Two of the nation’s largest grocers have agreed to merge in a deal they say would help them better compete with Walmart, Amazon and other major companies that have stepped into the grocery business.

Kroger on Friday bid $20 billion for Albertsons Companies Inc., or $34.10 per share. Kroger will also assume $4.7 billion of Albertsons’ debt.

Kroger, based in Cincinnati, Ohio, operates 2,800 stores in 35 states, including brands like Ralphs, Smith’s and Harris Teeter. Alberstons, based in Boise, Idaho, operates 2,220 stores in 34 states, including brands like Safeway, Jewel Osco and Shaw’s. Together the companies employ around 710,000 people.

The deal will likely get heavy scrutiny from U.S. antitrust regulators, especially at a time of high food price inflation. If approved, the deal is expected to close in early 2024.

Together, the stores would control around 13% of the U.S. grocery market, assuming the sale or closure of around 400 stores for antitrust reasons, according to J.P. Morgan analyst Ken Goldman.

Still, that is a distant second to Walmart’s 22% share. Amazon, which bought Whole Foods in 2017, is also a growing player in the space, with 3% share. Warehouse store Costco controls 6%.

Goldman said a stronger combined company could possibly help tame food price inflation, since it would have more power to reject food producers’ price increases.

Kroger said would reinvest approximately $500 million into price reductions, and spend $1.3 billion updating Albertsons stores and $1 billion on higher employee wages and improved benefits.

But critics questioned a merger at a time of high food price inflation. Food prices rose 13% in September compared with last year, according to U.S. data released Thursday.

“A Kroger-Albertsons deal would squeeze consumers already struggling to afford food, crush workers fighting for fair wages and destroy independent, community stores,” said Sarah Miller, executive director of the American Economic Liberties Project, a nonprofit that supports stronger corporate accountability and antitrust measures.

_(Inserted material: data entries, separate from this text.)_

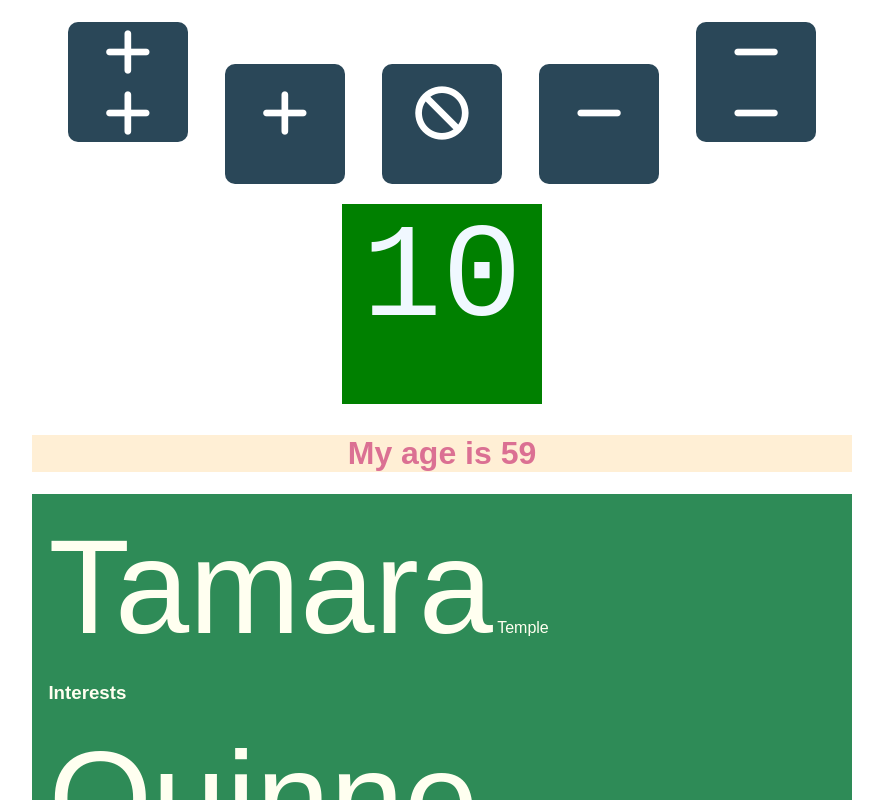
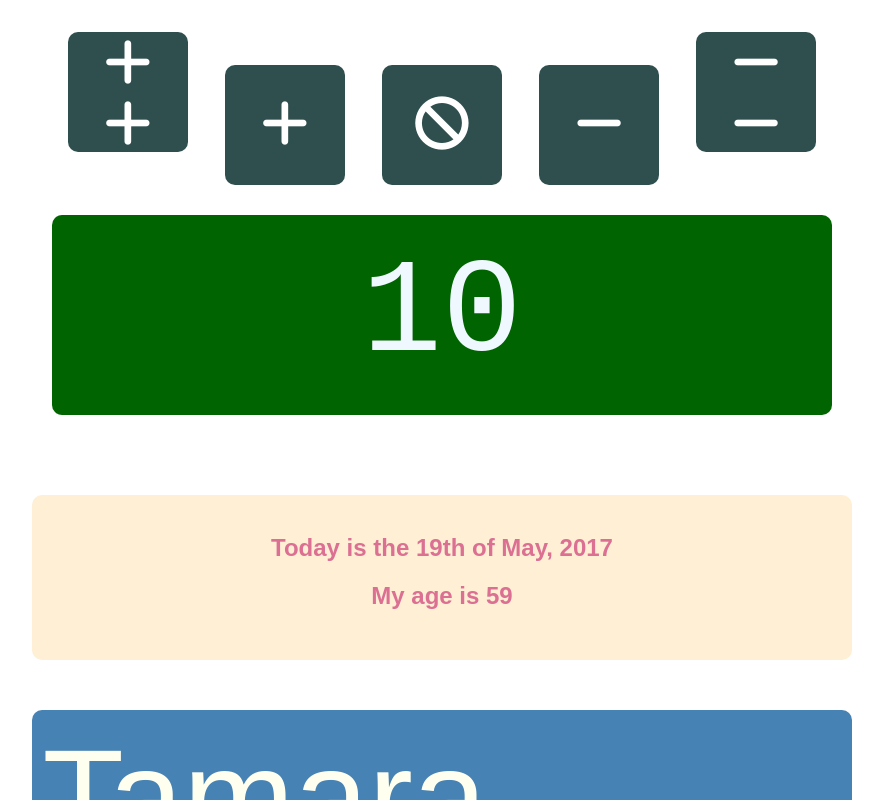
Before and after one commit to tamouse/gdi_js201_2017-05_class_project_files, a website: page index.html in a window 1280 px wide. Both pictures are taken after a click on the button 325 px from the left and 82 px from the top of the page. Shown: the top 800 px of the page, without its empty margins (198-1081 px from the left). Drawn offline with Linux system fonts and the light colour scheme.

Commit message:
Add commentary, clean ups, formatting

```diff
--- /dev/null
+++ b/counter.js
@@ -0,0 +1,136 @@
+// The following waits for the document to be fully loaded
+// when it fires the ready event. This ensures that all the
+// targetted elements are already on the page.
+document.addEventListener('DOMContentLoaded', function() {
+
+  // Definiing all the functions and variables inside this
+  // function keeps them from "polluting" the top level scope.
+  (function(d){
+    // d becomes a shorthand for document.
+
+
+    function bounceTime() {
+      // Gets the bounce time specified on the counter element,
+      // and memoizes it.
+      var _bounceTime;
+      if (! _bounceTime) {
+        _bounceTime = parseInt(d.querySelector('.counter').getAttribute('data-bounce'));
+      }
+      return _bounceTime;
+    }
+
+
+    function result(){
+      return d.querySelector('[rel=result]');
+    }
+
+    // this is the only event handler in this tiny module,
+    // which gets attached to all the counter buttons,
+    // and deals with them when they are pressed.
+    //
+    // The function makes use of the data- attributes that are
+    // on the <button> elements, to get what operation the button
+    // will perform, and what amount should be applied to
+    // the operation.
+    //
+    // This extends the original so there are buttons that
+    // just the counter up or down by 10 (the double plus and minus)
+    function operate() {
+      var operator = this.getAttribute('data-op');
+      var increment = this.getAttribute('data-inc');
+      bounceResult();
+      changeResult(operator, increment);
+    }
+
+    // Add the changing class, then take it away after a moment
+    // which causes the result to "bounce"
+    function bounceResult() {
+      result().classList.add('changing');
+      setTimeout(function(){ result().classList.remove('changing'); }, bounceTime());
+    }
+
+    // clear the result display
+    function clearResults(){
+      result().textContent = '';
+    }
+
+    // This is the meat of the counter. This is the function that
+    // changes the result by the value passed in.
+    function changeResult(op, inc){
+
+      // I'm using the textContent instead of innerHTML because that only deals
+      // with the text, where there might be some HTML in the element.
+      // Also, instead of running it through parseInt(), I'm multiplying by
+      // 1 (unity) to make JavaScript coerce the contents into a number. If the
+      // text content is blank, coercing it to a number will yeild 0, where
+      // calling parseInt on a blank will throw an exception.
+      var oldResult = result().textContent*1;
+
+
+
+      // The next statement uses a "ternary" expression.
+      // It's just like saying:
+      //
+      //     if (op === 'R') {
+      //       newResult = '';
+      //     } else {
+      //       newResult = parseInt(`${op}${inc}`);
+      //     }
+      //
+      // but a lot shorter, yet harder to read, especially if
+      // packed onto one line which is tytpical.
+      var newResult = (op === 'R') ?
+          '' :
+          (oldResult + parseInt(`${op}${inc}`));
+      // the expression surrounded by backticks (`) is called a String Template,
+      // and is used to interpolate values into the string. In this case, it's just
+      // like doing op + inc, which are strings.
+
+
+
+      // Using textContent here, which will replace the innerText
+      result().textContent = newResult;
+      // The main different between using innerHTML, innerText, and textContent
+      // for replacing the content of the element, is that innerText and textContent
+      // will escape any HTML they encounter, protecting the contents.
+      // If you want to add some HTML structure, use innerHTML.
+      //
+      // Example:
+      //
+      // Say we wrapped the result in a span:
+      //
+      //   newResult = "<span>" + newResult + "</span>";
+      //
+      // Writing:
+      //   result().innerHTML = newResult
+      //
+      // would make the span part of the DOM, whereas writing:
+      //   result().innerText = newResult
+      //
+      // would escape the span before it was placed in the node:
+      //   &lt;span&gt;1&lt;/span&gt;
+      //
+      // (assuming newResult was 1).
+
+
+    }
+
+    // Initialize the counter:
+    // Add the operate event handler to all the buttons
+    //
+    // Note: I'm using querySelectorAll so I have the forEach method
+    d.querySelectorAll('[data-op]')
+      .forEach(function(el){
+        el.addEventListener('click', operate);
+      });
+    // Neither getElementsByTagName nor querySelectorAll returns a true Array.
+    // They return collections that you can index like Arrays, but they
+    // don't have all the Array prototype methods.
+
+
+
+  })(document);                 // IIFE
+  // IIFE is an Immediately Invoked Function Expression, and gives a handy
+  // way to pass in values.
+
+});
--- a/index.html
+++ b/index.html
@@ -3,17 +3,20 @@
     <head>
         <!-- add in the viewport to make it look good when shrunk -->
         <meta name="viewport" content="width=device-width, initial-scale=1">
-        <title>GDI - Intermediate JS</title>
-        <link rel="stylesheet" href="counter.css">
+        <title>Tamara's GDI JS201 Project</title>
+        <link rel="stylesheet" href="styles.css">
         <script src="https://use.fontawesome.com/90a31ec13c.js"></script>
     </head>
     <body>
 
-        <div class="counter">
+        <section class="counter" data-bounce="150">
             <!-- a row for the counter buttons -->
             <div class="row">
-                <button class="button" data-op="+"
-                        data-inc="10">
+                <!--
+                    see counter.js to see what I'm doing with these
+                    data-* attributes. :)
+                -->
+                <button class="button" data-op="+" data-inc="10">
                     <i class="fa fa-plus"></i>
                     <i class="fa fa-plus"></i>
                 </button>
@@ -22,7 +25,7 @@
                     <i class="fa fa-plus"></i>
                 </button>
                 <!-- a reset button to clear the counter quickly -->
-                <button class="button" data-op="*" data-inc="0">
+                <button class="button" data-op="R" data-inc="0">
                     <i class="fa fa-ban"></i>
                 </button>
                 <button class="button" data-op="-" data-inc="1">
@@ -36,18 +39,22 @@
 
             <!-- a row for the result container -->
             <div class="row">
-                <div class="result" rel="result"></div>
+                <div class="result-box">
+                    <div class="result" rel="result"></div>
+                </div>
             </div>
+        </section> <!-- .counter -->
 
-        </div>
-        <div class="row">
-            <div class="age">
-                <h1>My age is <span class="time" data-rel="1957-10-12"></span></h1>
+
+        <section class="age">
+            <div class="row">
+                <h1>Today is the <span rel="today-is"></span></h1>
+                <h1>My age is <span rel="age" data-dob="1957-10-12"></span></h1>
             </div>
-        </div>
+        </section> <!-- .age -->
 
-        <div class="row left-align">
-            <div id="people" class="people-section">
+        <section id="people" class="people-section">
+            <div class="">
                 <div id="person-01">
                     <span class="first-name">Tamara</span>
                     <span class="last-name">Temple</span>
@@ -70,12 +77,12 @@
                 </div>
 
             </div>
-        </div>
+        </section> <!-- #people -->
 
         <!-- scripts -->
         <script src="lib/jquery.min.js"></script>
         <script src="lib/moment.min.js"></script>
-        <script src="scripts.js"></script>
+        <script src="counter.js"></script>
         <script src="working_with_moment.js"></script>
         <script src="people.js"></script>
     </body>
--- a/scripts.js
+++ /dev/null
@@ -1,52 +0,0 @@
-document.addEventListener('ready', function() {
-
-    (function(d, bounceTime){
-
-      function result(){
-        return d.querySelector('[rel=result]');
-      }
-
-      function operate(evt) {
-        var operator = this.getAttribute('data-op');
-        var increment = this.getAttribute('data-inc');
-        changeResult(operator, increment);
-      }
-
-      // Add the changing class, then take it away after a moment
-      function bounceResult() {
-        result().classList.add('changing');
-        setTimeout(function(){ result().classList.remove('changing'); }, bounceTime);
-      }
-
-      // clear the result display
-      function clearResults(){
-        bounceResult();
-        result().innerHTML = '';
-      }
-
-      // change the result by the value passed in
-      function changeResult(op, inc){
-        bounceResult();
-
-        var oldResult = result().textContent*1;
-
-        var newResult = (op === '*') ?
-          oldResult * inc :
-          (oldResult + parseInt(`${op}${inc}`));
-
-        result().textContent = newResult;
-      }
-
-      // Add the operate event handler to all the buttons
-      // Using querySelectorAll so we have the forEach method
-      d.querySelectorAll('[data-op]')
-        .forEach(function(el){
-          el.addEventListener('click', operate);
-        });
-
-      return {};
-
-    })(document, 300);
-
-  }()
-)
--- a/counter.css
+++ b/styles.css
@@ -1,11 +1,23 @@
 /* some modifications by tamouse@gmail.com */
+
+* { box-sizing: border-box; }
 
 /* Set up the outer part to hold a flex column */
 html, body {
-    height: 100%;
     font-family: sans-serif;
     width: 80%;
     margin: auto;
+    display: flex;
+    flex-direction: column;
+    height: 100%;
+    min-height: 100%;
+}
+
+section {
+    flex: 1;
+    padding: 10px;
+    border-radius: 10px;
+    margin-bottom: 50px;
 }
 
 
@@ -14,36 +26,30 @@ html, body {
 .hide {display: none !important; }
 .show {display: auto; }
 
-/* this creates a flex column. it will stretch to fill the entire height */
-.counter {
-    font-size: 100pt;
-    min-height; 100%;
-    display: flex;
-    flex-direction: column;
-    text-align: center;
-}
-.counter > div {
-    flex: 1;
-}
+
 
 /* each row of the display. in this case, a row for counter buttons, and a row
    for the results. */
 .row {
-    width: 100%;
-    margin: 10px 0;
+    padding: 10px;
+    border-radius: 10px;
+    margin-bottom: 10px;
 }
 
-/* open up the style for the buttons, not much changed here, specify the height */
+.counter {
+    font-size: 100pt;
+    text-align: center;
+}
+
 .button {
-    background-color:#2a4758;
-    color:#fff;
-    font-size:40pt;
-    width:120px;
+    background-color: DarkSlateGray;
+    color: #fff;
+    font-size: 40pt;
+    width: 120px;
     height: 120px;
-    outline:0;
-    border:0;
+    outline: 0;
+    border: 0;
     border-radius: 10px;
-    padding-bottom:20px;
     -webkit-transition: all 0.1s;
     -moz-transition: all 0.1s;
     -ms-transition: all 0.1s;
@@ -60,17 +66,18 @@ html, body {
 }
 
 /* make a space to hold the result */
-.result {
-    width: 200px;
+.result-box {
     height: 200px;
     margin: auto;
-    padding: 0.2rem
+    line-height: 1.5;
     border-radius: 10px;
-    background-color: green;
+    background-color: darkgreen;
     border-color: darkgreen;
     text-align:center;
     font-family: monospace;
     color: AliceBlue;
+}
+.result {
     -webkit-transition: all 0.2s;
     -moz-transition: all 0.2s;
     -ms-transition: all 0.2s;
@@ -80,7 +87,7 @@ html, body {
 
 /* this did not need the extra qualifier */
 .changing {
-    color:#f95a61;
+    color: tomato;
     transform: scale(1.2);
 }
 
@@ -90,12 +97,15 @@ html, body {
     color: paleVioletRed;
 }
 
+.people-section {
+    background-color: SteelBlue;
+    color: ivory;
+}
+
 .big-text {
     font-size: 100pt;
 }
 
-.people-section {
-    background-color: seagreen;
-    color: ivory;
-    padding: 1rem;
+.interests-section:hover {
+    background-color: LightSteelBlue;
 }
--- a/working_with_moment.js
+++ b/working_with_moment.js
@@ -1,12 +1,41 @@
 // Working with Moment.JS
+// https://momentjs.com/
 
-var  Days = (function(d){
+// Wait until the DOM is loaded
+document.addEventListener('DOMContentLoaded', function() {
 
-  var displayArea = d.querySelector('.time');
-  var dateStr = displayArea.getAttribute('data-rel');
-  var date = moment(dateStr);
+  // ------------------------------------------------------------
+  // SHORTCUTS
+  // ------------------------------------------------------------
+
+  const d = document;           // another way get a short handle on a longer variable
+  d.QS = d.querySelector;       // this also shortens the method name
+
+  // I don't really recommend the above in code you share with other
+  // team members, unless it's something that you all pretty much
+  // agree on and understand. It can be really hard to figure out
+  // what is being called with these short-hands, since they aren't
+  // documented anywhere. **REALLY** do not use them outside of function
+  // bodies.
+
+  // I'm using an alternative sort of selector. The 'rel' attribute
+  // on most elements isn't used for much, and so makes a pretty
+  // good way to select items in JavaScript. It is a standard CSS selector,
+  // so it works pretty much everywhere. It's capable of even fancier
+  // tricks.
+
+  // without intermediate variables
+  d.QS('[rel=today-is]').textContent = moment().format("Do of MMMM, YYYY");
+
+  // using intermediate varialbes
+  var displayArea = d.QS('[rel=age]');
+
+  // The 'data-dob' attribute will contain the date of birth that
+  // I want to show. It's a way of creating an HTML API so you
+  // can provide arguments in the HTML that can be used in JavaScript
+  // without exposing them to the formatted part of the DOM. Note
+  // the data will be visible in the source if you view it.
+  var dateStr = displayArea.getAttribute('data-dob');
   displayArea.textContent = moment().diff(dateStr, 'years');
 
-
-
-})(document);
+});
```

“When you look at the grocery industry overall, it tends to be a pretty low margin industry,” said Linfield University economics professor Eric Schuck. “The way that you make money in a low growth, low margin industry is you consolidate.”

While Kroger says the deal would benefit consumers, Schuck told KOIN 6 News that Kroger would certainly see cost savings, but because of increased prices due to inflation, he’s not sure how much savings will lower costs for shoppers.

“How fast or how well that translates into lower prices for consumers…that’s debatable. We generally see that the prices come down pretty slowly, a lot slower than they go up,” Schuck said.

Tom Geiger with UFCW 3000, a union representing grocery workers in Washington State, doesn’t trust the savings will trickle down to consumers.

“There’s already significant inflation happening in the economy, and it’s even more concentrated in food,” Geiger said. “They’re gonna make a lot of money in this merger, they’re gonna share that with their shareholders…and, you know, kind of good luck to the workers in the community.”

He says the deal would be devastating to essential workers and customers.

“It reduces the competition in that local community, so a shopper doesn’t necessarily have a choice anymore, where they go, the quality of the product or the price that the product is, that choice is gone. The other thing is that they just cut the jobs of stores that are shut,” Geiger said.

Geiger’s union and others are taking the fight to Washington D.C.

In a statement, Oregon Attorney General Ellen Rosenblum’s office said “for national mergers of this size, we often coordinate reviews with other states and other federal antitrust enforcers like the FTC and USDOJ. We anticipate that we will do that with this merger as well.”